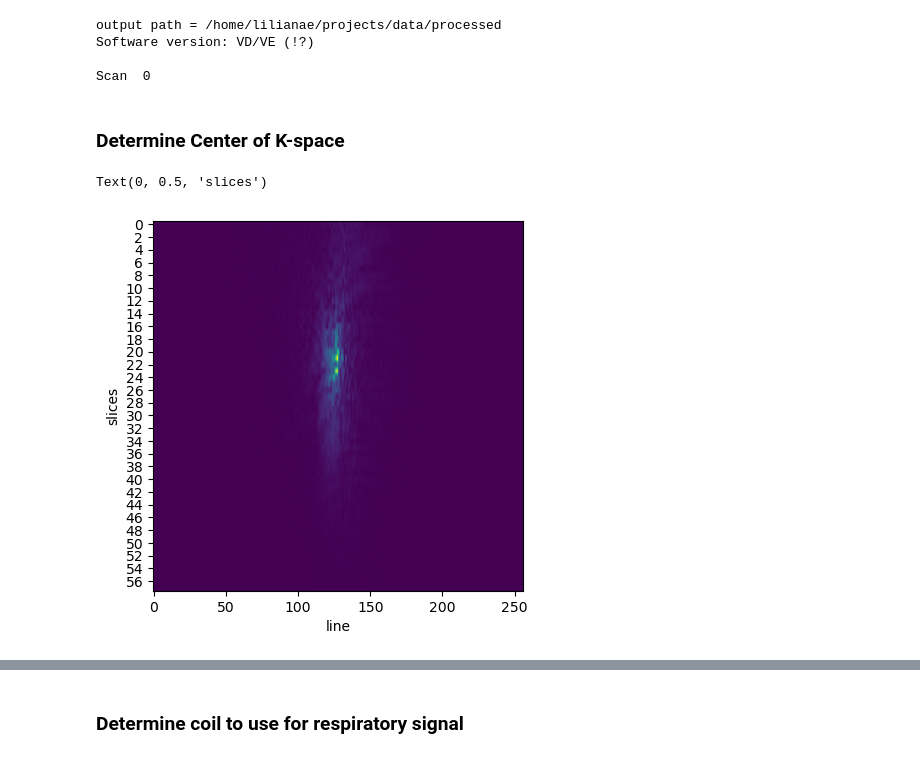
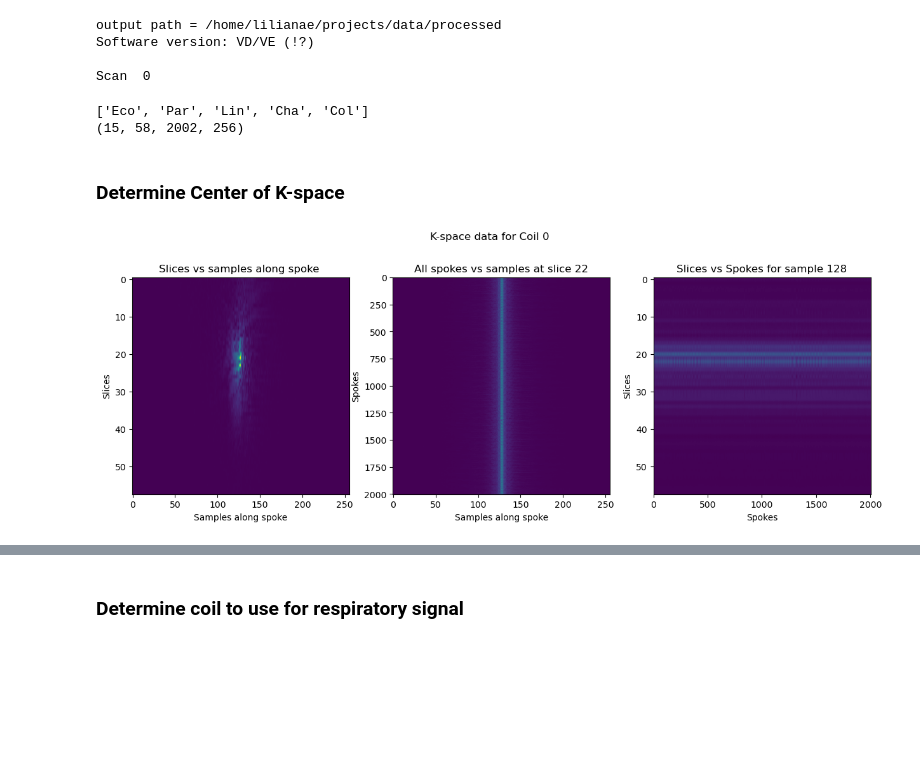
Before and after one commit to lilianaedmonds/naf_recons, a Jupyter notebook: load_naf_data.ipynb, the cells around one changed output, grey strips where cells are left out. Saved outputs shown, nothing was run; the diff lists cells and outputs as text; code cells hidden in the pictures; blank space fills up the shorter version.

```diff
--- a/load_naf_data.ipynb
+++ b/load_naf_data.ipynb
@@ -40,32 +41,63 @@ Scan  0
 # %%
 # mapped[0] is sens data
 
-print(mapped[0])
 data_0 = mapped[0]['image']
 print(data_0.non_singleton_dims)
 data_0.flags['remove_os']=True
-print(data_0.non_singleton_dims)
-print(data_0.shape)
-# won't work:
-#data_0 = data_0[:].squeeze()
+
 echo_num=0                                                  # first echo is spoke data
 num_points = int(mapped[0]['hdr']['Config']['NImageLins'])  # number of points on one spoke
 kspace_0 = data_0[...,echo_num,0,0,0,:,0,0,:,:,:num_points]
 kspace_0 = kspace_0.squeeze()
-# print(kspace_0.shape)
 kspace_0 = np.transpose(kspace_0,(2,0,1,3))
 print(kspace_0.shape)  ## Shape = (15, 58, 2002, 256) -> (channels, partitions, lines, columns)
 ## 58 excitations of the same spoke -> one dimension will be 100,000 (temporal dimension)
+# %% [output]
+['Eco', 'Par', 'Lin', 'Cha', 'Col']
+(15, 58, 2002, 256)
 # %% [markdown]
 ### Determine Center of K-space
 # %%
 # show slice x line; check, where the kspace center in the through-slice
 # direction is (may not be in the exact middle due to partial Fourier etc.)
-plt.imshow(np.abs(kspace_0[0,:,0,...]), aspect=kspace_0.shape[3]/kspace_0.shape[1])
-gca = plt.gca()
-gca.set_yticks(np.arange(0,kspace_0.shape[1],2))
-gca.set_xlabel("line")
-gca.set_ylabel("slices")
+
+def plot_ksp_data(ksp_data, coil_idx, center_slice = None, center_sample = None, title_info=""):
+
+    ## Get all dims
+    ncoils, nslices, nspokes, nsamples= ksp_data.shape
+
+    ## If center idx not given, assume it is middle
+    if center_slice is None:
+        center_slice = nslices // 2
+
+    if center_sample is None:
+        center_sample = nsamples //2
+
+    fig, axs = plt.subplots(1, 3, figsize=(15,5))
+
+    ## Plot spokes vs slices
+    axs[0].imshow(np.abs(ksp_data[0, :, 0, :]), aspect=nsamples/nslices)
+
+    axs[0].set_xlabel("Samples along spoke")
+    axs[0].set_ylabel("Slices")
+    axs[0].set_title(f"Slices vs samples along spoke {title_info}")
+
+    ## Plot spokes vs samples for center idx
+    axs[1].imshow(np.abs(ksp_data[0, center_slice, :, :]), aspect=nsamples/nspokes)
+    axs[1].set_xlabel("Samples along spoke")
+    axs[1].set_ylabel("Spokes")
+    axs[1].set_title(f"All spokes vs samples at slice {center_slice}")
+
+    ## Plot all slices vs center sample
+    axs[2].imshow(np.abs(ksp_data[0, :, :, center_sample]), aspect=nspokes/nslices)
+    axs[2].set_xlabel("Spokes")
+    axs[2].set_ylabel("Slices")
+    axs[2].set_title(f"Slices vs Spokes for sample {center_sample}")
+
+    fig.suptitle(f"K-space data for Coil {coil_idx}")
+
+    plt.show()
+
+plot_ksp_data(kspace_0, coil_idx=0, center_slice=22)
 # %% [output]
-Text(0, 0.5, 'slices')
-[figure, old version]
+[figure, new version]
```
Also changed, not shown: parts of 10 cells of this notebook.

*-*-*

- Try it
Among the lines above, find those containing the word "print" and copy each.

- Solution to this exercise
-print(mapped[0])
 print(data_0.non_singleton_dims)
-print(data_0.non_singleton_dims)
-print(data_0.shape)
-# print(kspace_0.shape)
 print(kspace_0.shape)  ## Shape = (15, 58, 2002, 256) -> (channels, partitions, lines, columns)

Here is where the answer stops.